By organizational design I mean the very important activity of analyzing and tweaking teamstructures, processes, and management reporting. Leaders embark on these dangerous but high-impact initiatives to capture new opportunities, to mitigate emerging risks or simply to take slack out of the existing system.
There’s no need to write about why top performing teams continuously evaluate their organizational effectiveness. We all know this. What isn’t well understood is that technology enables a better, modern, organizational design. When technology is an afterthought major enhancement opportunities are missed.
Examples are best. Let’s say a leader, Sally Sogud, wants to rejig the way her project organization addresses permitting and land acquisition. This operational area is tricky and has substantial impact on schedule and cost. Worse yet, collaboration between schedulers, cost estimators, and regulatory teams is going from bad to really bad.
In response, Sogud commissions a crack analyst, Ron Dewright, to redesign collaboration and management processes. Last time Dewright did this teams were interviewed, flow diagrams developed and reporting templates produced. Right after launch performance tanked.
This time around Dewright decided to bring technology into the conversation. He grabbed existing data from the different groups and used it to mock-up a cross-disciplinary dashboard. Dewright used an iterative development process and short collaborative design sessions to tweak the dashboard. New insights were created and people realized some existing processes and status meetings were superfluous.
“I thought you needed my detailed schedule,” the planner remarked. “No, I never open it,” responded the regulatory manager.
The cost estimator complained, “It takes me forever to produce that scenario estimate for Sogud. I need more staff.” Turns out that was a one-time request from Sogud last year. It is no longer useful.
By mapping the disparate data sources into an online dashboard the team realized 45-minute bi-weekly coordination meetings got the job done. Much better than the previous weekly 90-minute meetings. The best part? Dewright didn’t redesign many processes. In fact, he removed processes and reduced a lot of team friction.
Now high levels of employee engagement and an occasional high-five can be seen in Sogud’s organization. Such are the possibilities of organizational design when technology has a seat at the table from the get-go.
Whether you are leading a team of a few people or a department of hundreds, thinking about how to enhance management effectiveness is time well spent.
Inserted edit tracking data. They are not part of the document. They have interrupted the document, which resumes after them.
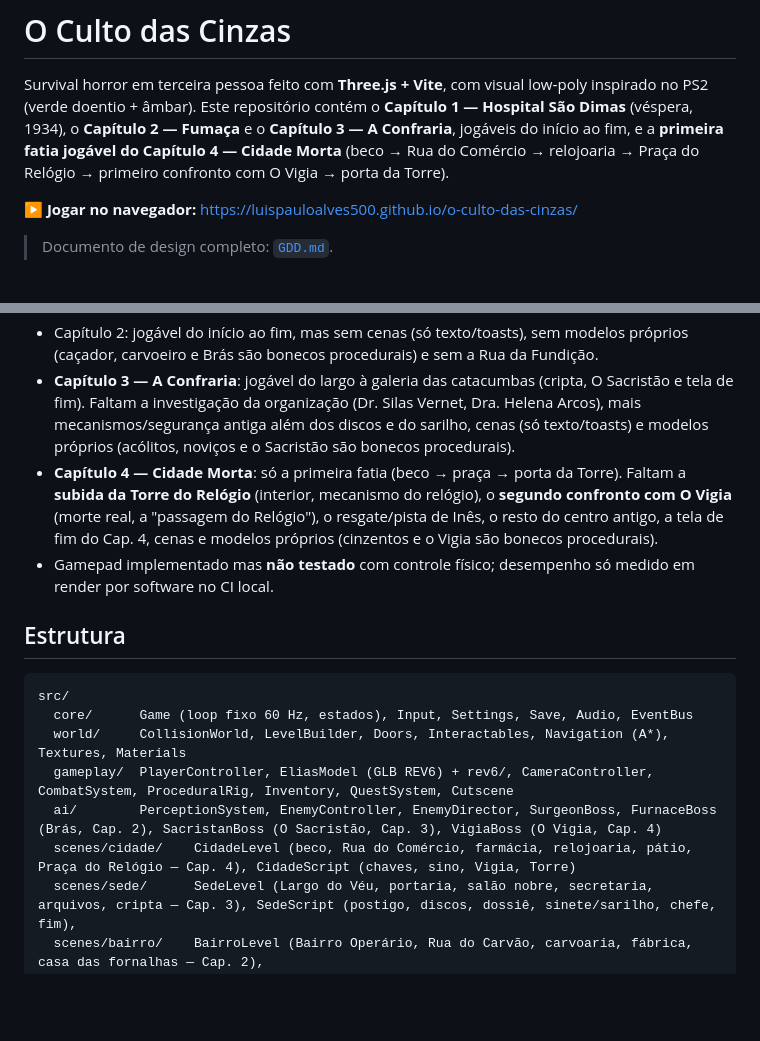
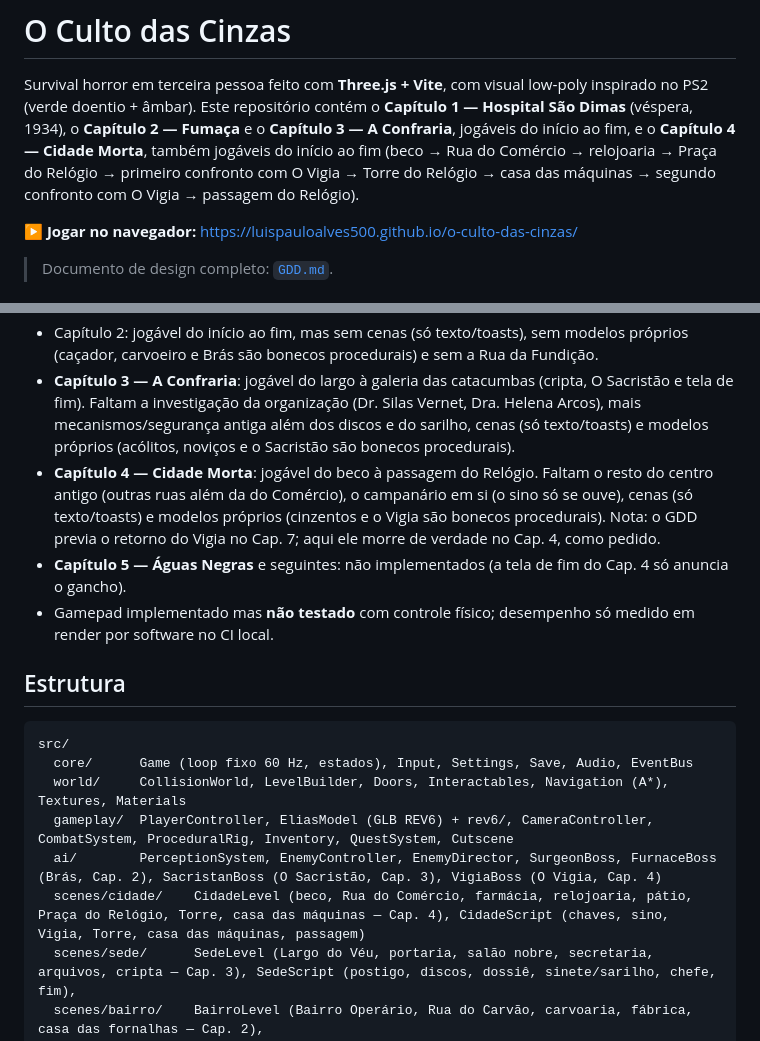
Before and after one commit to luispauloalves500/o-culto-das-cinzas, a Markdown page: README.md, 2 parts joined by grey strips. GitHub-like rendering; blank space fills up the shorter version.

```diff
--- a/README.md
+++ b/README.md
@@ -1,7 +1,7 @@
 # O Culto das Cinzas
 
 Survival horror em terceira pessoa feito com **Three.js + Vite**, com visual low‑poly inspirado no PS2 (verde doentio + âmbar).
-Este repositório contém o **Capítulo 1 — Hospital São Dimas** (véspera, 1934), o **Capítulo 2 — Fumaça** e o **Capítulo 3 — A Confraria**, jogáveis do início ao fim, e a **primeira fatia jogável do Capítulo 4 — Cidade Morta** (beco → Rua do Comércio → relojoaria → Praça do Relógio → primeiro confronto com O Vigia → porta da Torre).
+Este repositório contém o **Capítulo 1 — Hospital São Dimas** (véspera, 1934), o **Capítulo 2 — Fumaça** e o **Capítulo 3 — A Confraria**, jogáveis do início ao fim, e o **Capítulo 4 — Cidade Morta**, também jogáveis do início ao fim (beco → Rua do Comércio → relojoaria → Praça do Relógio → primeiro confronto com O Vigia → Torre do Relógio → casa das máquinas → segundo confronto com O Vigia → passagem do Relógio).
 
 ▶ **Jogar no navegador:** https://luispauloalves500.github.io/o-culto-das-cinzas/
 
@@ -147,7 +157,8 @@ Exceção: o **Elias REV6** (GLB do pacote do projeto, ver acima). Fora ele, nã
 - Streaming por setores (hoje o capítulo é carregado inteiro — é pequeno).
 - Capítulo 2: jogável do início ao fim, mas sem cenas (só texto/toasts), sem modelos próprios (caçador, carvoeiro e Brás são bonecos procedurais) e sem a Rua da Fundição.
 - **Capítulo 3 — A Confraria**: jogável do largo à galeria das catacumbas (cripta, O Sacristão e tela de fim). Faltam a investigação da organização (Dr. Silas Vernet, Dra. Helena Arcos), mais mecanismos/segurança antiga além dos discos e do sarilho, cenas (só texto/toasts) e modelos próprios (acólitos, noviços e o Sacristão são bonecos procedurais).
-- **Capítulo 4 — Cidade Morta**: só a primeira fatia (beco → praça → porta da Torre). Faltam a **subida da Torre do Relógio** (interior, mecanismo do relógio), o **segundo confronto com O Vigia** (morte real, a "passagem do Relógio"), o resgate/pista de Inês, o resto do centro antigo, a tela de fim do Cap. 4, cenas e modelos próprios (cinzentos e o Vigia são bonecos procedurais).
+- **Capítulo 4 — Cidade Morta**: jogável do beco à passagem do Relógio. Faltam o resto do centro antigo (outras ruas além da do Comércio), o campanário em si (o sino só se ouve), cenas (só texto/toasts) e modelos próprios (cinzentos e o Vigia são bonecos procedurais). Nota: o GDD previa o retorno do Vigia no Cap. 7; aqui ele morre de verdade no Cap. 4, como pedido.
+- **Capítulo 5 — Águas Negras** e seguintes: não implementados (a tela de fim do Cap. 4 só anuncia o gancho).
 - Gamepad implementado mas **não testado** com controle físico; desempenho só medido em render por software no CI local.
 
 ## Estrutura
@@ -158,7 +169,7 @@ src/
   world/     CollisionWorld, LevelBuilder, Doors, Interactables, Navigation (A*), Textures, Materials
   gameplay/  PlayerController, EliasModel (GLB REV6) + rev6/, CameraController, CombatSystem, ProceduralRig, Inventory, QuestSystem, Cutscene
   ai/        PerceptionSystem, EnemyController, EnemyDirector, SurgeonBoss, FurnaceBoss (Brás, Cap. 2), SacristanBoss (O Sacristão, Cap. 3), VigiaBoss (O Vigia, Cap. 4)
-  scenes/cidade/    CidadeLevel (beco, Rua do Comércio, farmácia, relojoaria, pátio, Praça do Relógio — Cap. 4), CidadeScript (chaves, sino, Vigia, Torre)
+  scenes/cidade/    CidadeLevel (beco, Rua do Comércio, farmácia, relojoaria, pátio, Praça do Relógio, Torre, casa das máquinas — Cap. 4), CidadeScript (chaves, sino, Vigia, Torre, casa das máquinas, passagem)
   scenes/sede/      SedeLevel (Largo do Véu, portaria, salão nobre, secretaria, arquivos, cripta — Cap. 3), SedeScript (postigo, discos, dossiê, sinete/sarilho, chefe, fim),
   scenes/bairro/    BairroLevel (Bairro Operário, Rua do Carvão, carvoaria, fábrica, casa das fornalhas — Cap. 2),
                     BairroScript (manivela, bonde, chave, válvulas, chefe Brás, fim do capítulo)
```
Also changed, not shown: other parts of README.md (+14 -4 lines).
When in that frame of mind, remember that even small bits of technology can have substantial impact on defining the right outputs to measure, process design and team configuration.